Illinois is mostly famous for being home to America’s third largest city, Chicago which I finally visited in August 2011. Being such a large city, there is plenty left for me to explore and I’ll definitely be visiting it again. This trip I spent most of my traveling time in the downtown parts of the city, but also stayed in a suburb of Chicago. On my first trip to Illinois which was back in 2008, I explored the southern part of the state, which was mostly countryside and reminded me of states like West Virginia or Kentucky.
America’s third largest city is located up in the Mid-west right on the great lakes. Chicago is a very diverse city and is symbolized by the Wilis Tower, once the tallest building in the world. Chicago is packed with things to do, but as the city is known for being a big fan of baseball, everyone should pay a visit to Wrigley Field, home of the Chicago Cubs. If you’re able to visit Chicago during March, then you should definitely attend the St. Patrick’s Day festival, when the city goes as far to dye their rivers dark green.
n the southern part of the state between the Missouri and Ohio rivers is a large forested area where Illinois’s most scenic and best outdoor activities can be enjoyed. Shawnee National Forest is part of the Ozark Plateau and has unique geological features such as the boat rocks or garden of the gods. Lots of wildlife viewing and hiking can be down in the forest, including overnight backpacking for those wishing to go on longer excursions.

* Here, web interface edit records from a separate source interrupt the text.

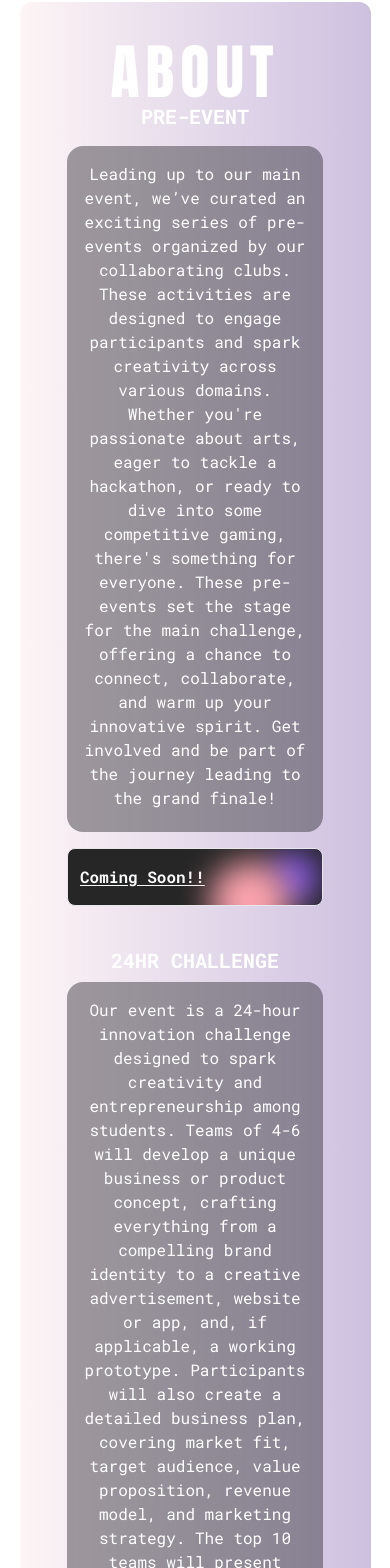
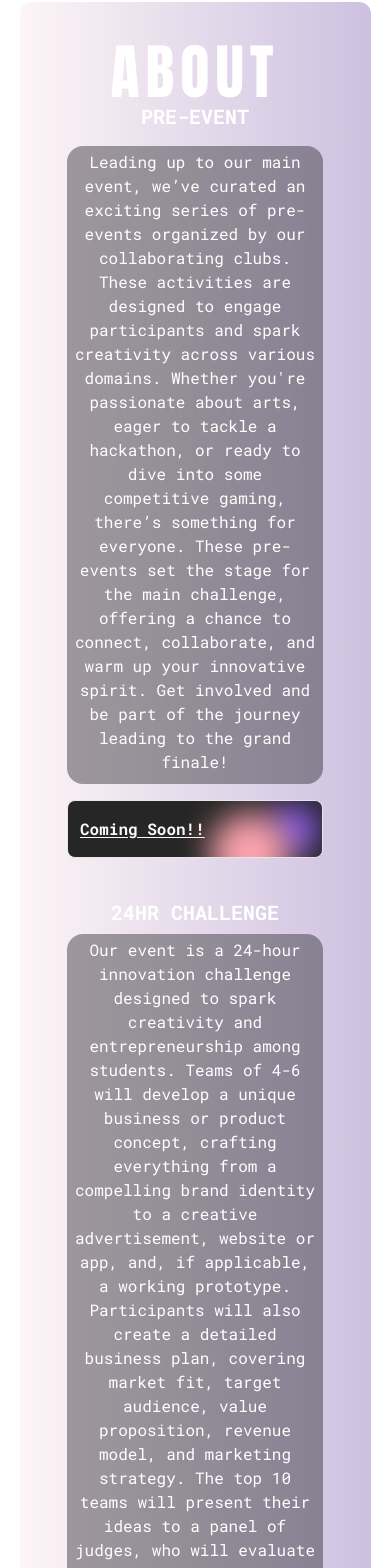
Before and after one commit to ShashwatMishra2411/pitchathon, a React (Vite) app: page / in a window 390 px wide. Shown: the part 882-2450 px from the top of the page. Built offline with nearby package versions, Linux system fonts and the light colour scheme.

Commit message:
Update About page layout and styling for responsiveness

```diff
--- a/src/pages/About.jsx
+++ b/src/pages/About.jsx
@@ -2,7 +2,7 @@ export default function About() {
   return (
     <div
       id="about"
-      className="des w-[90vw] flex flex-col justify-center items-center h-full rounded-xl px-9 py-10 "
+      className="des w-[90vw] flex flex-col justify-center items-center h-full rounded-xl px-4 lg:px-9 py-10 "
     >
       <h1 className="font-anton text-white text-6xl tracking-widest uppercase">
         About
@@ -10,13 +10,13 @@ export default function About() {
       <div className="flex flex-wrap gap-10 text-white justify-center font-roboto-mono w-full">
         <div className="flex flex-col gap-4 justify-center items-center w-full basis-1/3">
           <h1 className="uppercase text-xl xl:text-4xl font-bold">Pre-Event</h1>
-          <div className="h-full w-full text-center bg-about rounded-2xl p-4">
+          <div className="h-full w-full text-center bg-about rounded-2xl p-1 md:p-4">
             Leading up to our main event, we’ve curated an exciting series of
             pre-events organized by our collaborating clubs. These activities
             are designed to engage participants and spark creativity across
-            various domains. Whether you're passionate about arts, eager to
+            various domains. Whether you&apos;re passionate about arts, eager to
             tackle a hackathon, or ready to dive into some competitive gaming,
-            there's something for everyone. These pre-events set the stage for
+            there&rsquo;s something for everyone. These pre-events set the stage for
             the main challenge, offering a chance to connect, collaborate, and
             warm up your innovative spirit. Get involved and be part of the
             journey leading to the grand finale!
@@ -29,7 +29,7 @@ export default function About() {
           <h1 className="uppercase text-xl xl:text-4xl text-nowrap font-bold">
             24Hr Challenge
           </h1>
-          <div className="h-full w-full text-center bg-about rounded-2xl p-4">
+          <div className="h-full w-full text-center bg-about rounded-2xl p-1 md:p-4">
             Our event is a 24-hour innovation challenge designed to spark
             creativity and entrepreneurship among students. Teams of 4-6 will
             develop a unique business or product concept, crafting everything
```
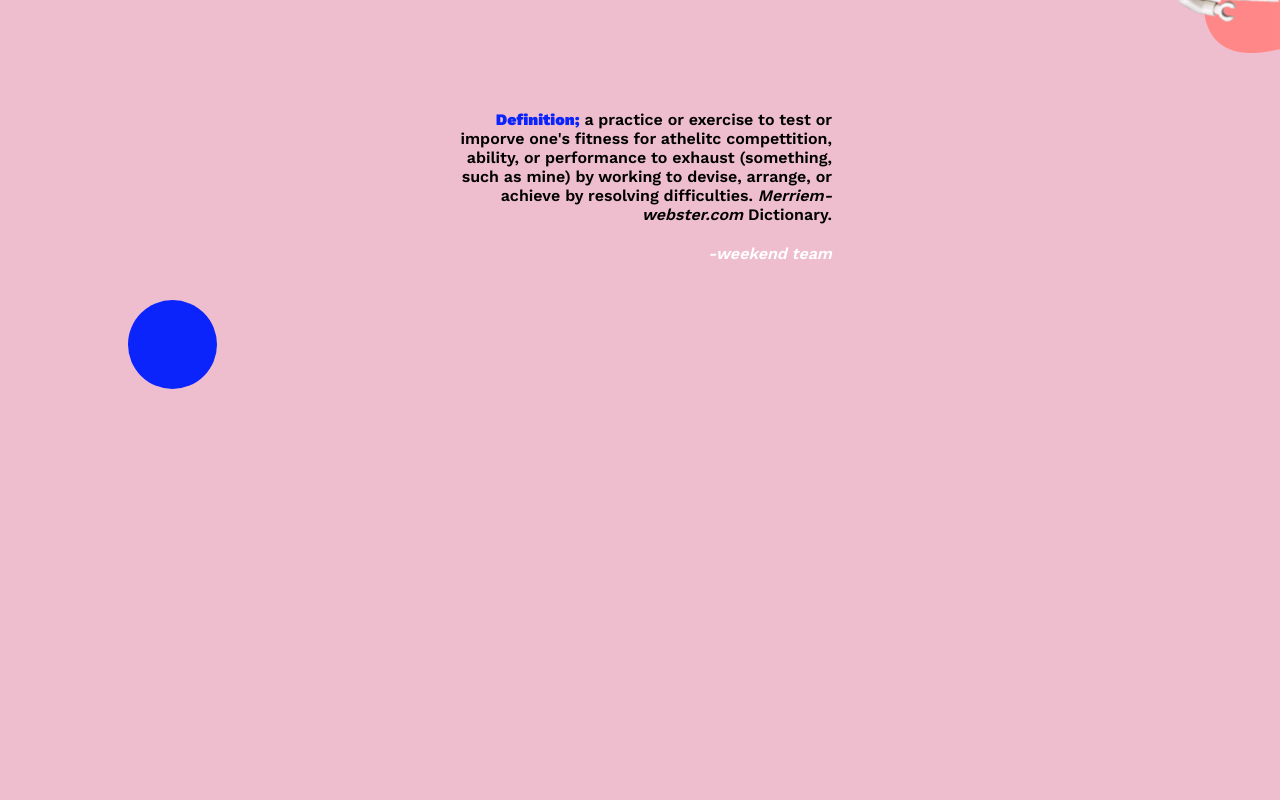
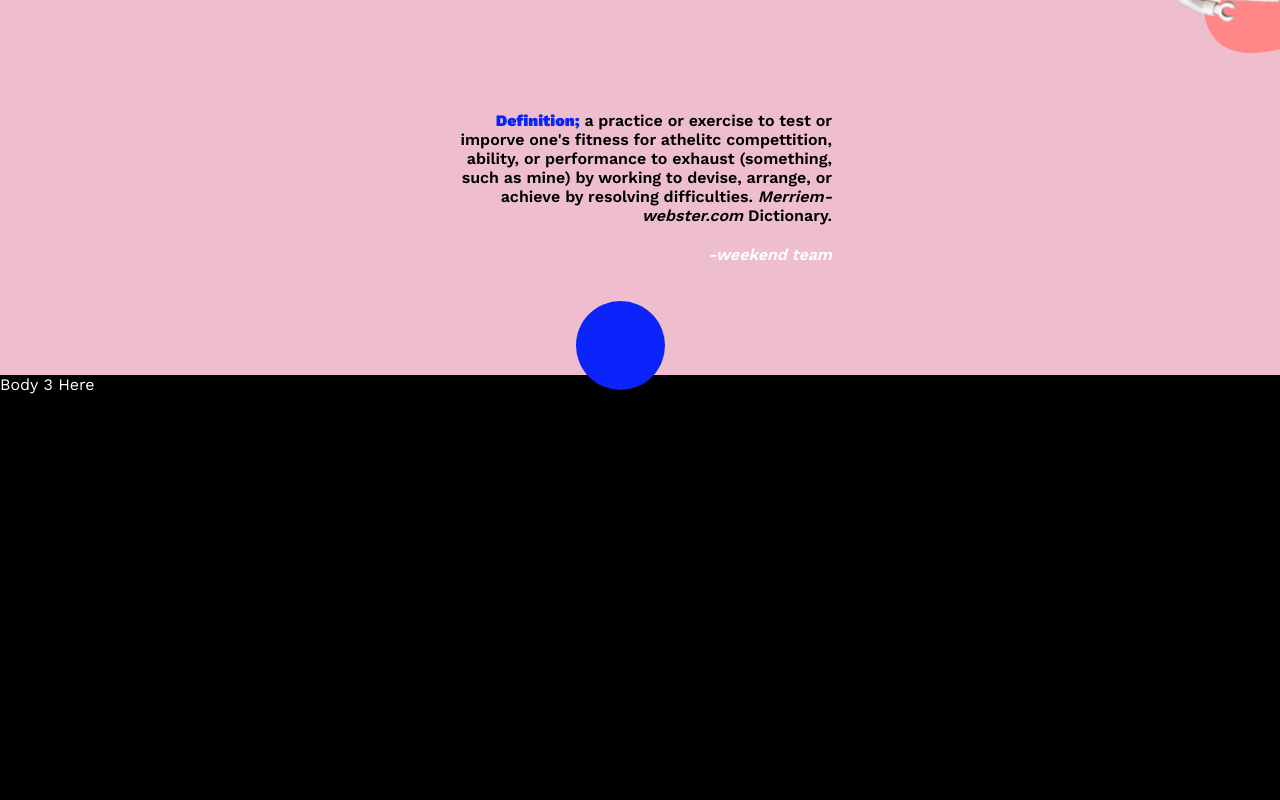
Before and after one commit to drfrostongithub/mobileToWeb, a React (Create React App) app: page / in a window 1280 px wide. Shown: the part 1385-2185 px from the top of the page. Built offline with nearby package versions, Linux system fonts and the light colour scheme.

Commit message:
body 3 now

```diff
--- a/src/App.scss
+++ b/src/App.scss
@@ -41,9 +41,9 @@ strong {
 .App {
   position: relative;
   min-height: calc(
-    100vh + 110px
+    100vh + 5rem
   ); /* Fallback for browsers that do not support Custom Properties */
-  min-height: calc((var(--vh, 1vh) * 100) + 110px);
+  min-height: calc((var(--vh, 1vh) * 100) + 5rem);
 
   #background1 {
     background: url("../src/components/img/modal1.svg") no-repeat;
@@ -55,6 +55,7 @@ strong {
 
   #background2 {
     background-color: #eebece;
+    // min-height: calc(25vw + 10rem);
     min-height: inherit;
   }
   #background3 {
@@ -67,9 +68,9 @@ strong {
 @media only screen and (orientation: landscape) {
   .App {
     min-height: calc(
-      200vh + 110px
+      200vh + 10rem
     ); /* Fallback for browsers that do not support Custom Properties */
-    min-height: calc((var(--vh, 1vh) * 200) + 110px);
+    min-height: calc((var(--vh, 1vh) * 200) + 10rem);
   }
 }
 
@@ -79,6 +80,11 @@ strong {
     #background1 {
       background-position: top;
       background-size: cover;
+      min-height: 100vw;
+    }
+
+    #background2 {
+      min-height: calc(25vw + 10rem);
     }
   }
 }
@@ -105,3 +111,4 @@ strong {
 @import "./components/_scss/Body.scss";
 @import "./components/_scss/Footer.scss";
 @import "./components/_scss/Body2.scss";
+@import "./components/_scss/Body3.scss";
--- a/src/components/_jsapp/Body2.js
+++ b/src/components/_jsapp/Body2.js
@@ -23,9 +23,10 @@ const Body2 = () => {
           <i>-weekend team</i>
         </p>
       </div>
-      <img src={BlueDot}
-        className="bluedot"
-        alt='bluedot' />
+      <div className="bluedot">
+        <img src={BlueDot}
+          alt='bluedot' />
+      </div>
     </div>
   );
 };
--- a/src/components/_scss/Body2.scss
+++ b/src/components/_scss/Body2.scss
@@ -10,6 +10,7 @@
   }
 
   .quote {
+    // border: 1px solid black;
     margin: 0 10%;
     text-align: right;
     display: grid;
@@ -26,7 +27,8 @@
   }
 
   .bluedot {
-    padding: 0 10%;
+    // border: 1px solid black;
+    margin: 0 10%;
   }
 }
 
@@ -37,19 +39,9 @@
     .quote {
       margin: 0 35%;
     }
+
+    .bluedot {
+      padding: 0 35%;
+    }
   }
 }
-
-// @media only screen and (device-width: 768px) {
-//   /* For general iPad layouts */
-//   footer {
-//     position: absolute;
-//   }
-// }
-
-// @media only screen and (min-width: 1024px) and (max-height: 1366px) and (-webkit-min-device-pixel-ratio: 1.5) and (hover: none) {
-//   // Ipad Pro
-//   footer {
-//     position: absolute;
-//   }
-// }
--- a/src/components/_scss/Body3.scss
+++ b/src/components/_scss/Body3.scss
@@ -1,2 +1,3 @@
 .body3 {
+  color: #ffffff;
 }
```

The largest native American ruins north of Mexico are located right along the Mississippi river in western Illinois. In 1,000 A.D. gigantic mounds were built in the great plains and wooden temples were constructed on top. Today the mounds are mostly rounded off and may not be very impressive themselves, but anyone with an open mind can appreciate the traditions and ceremonies that once took place here over a thousand years ago.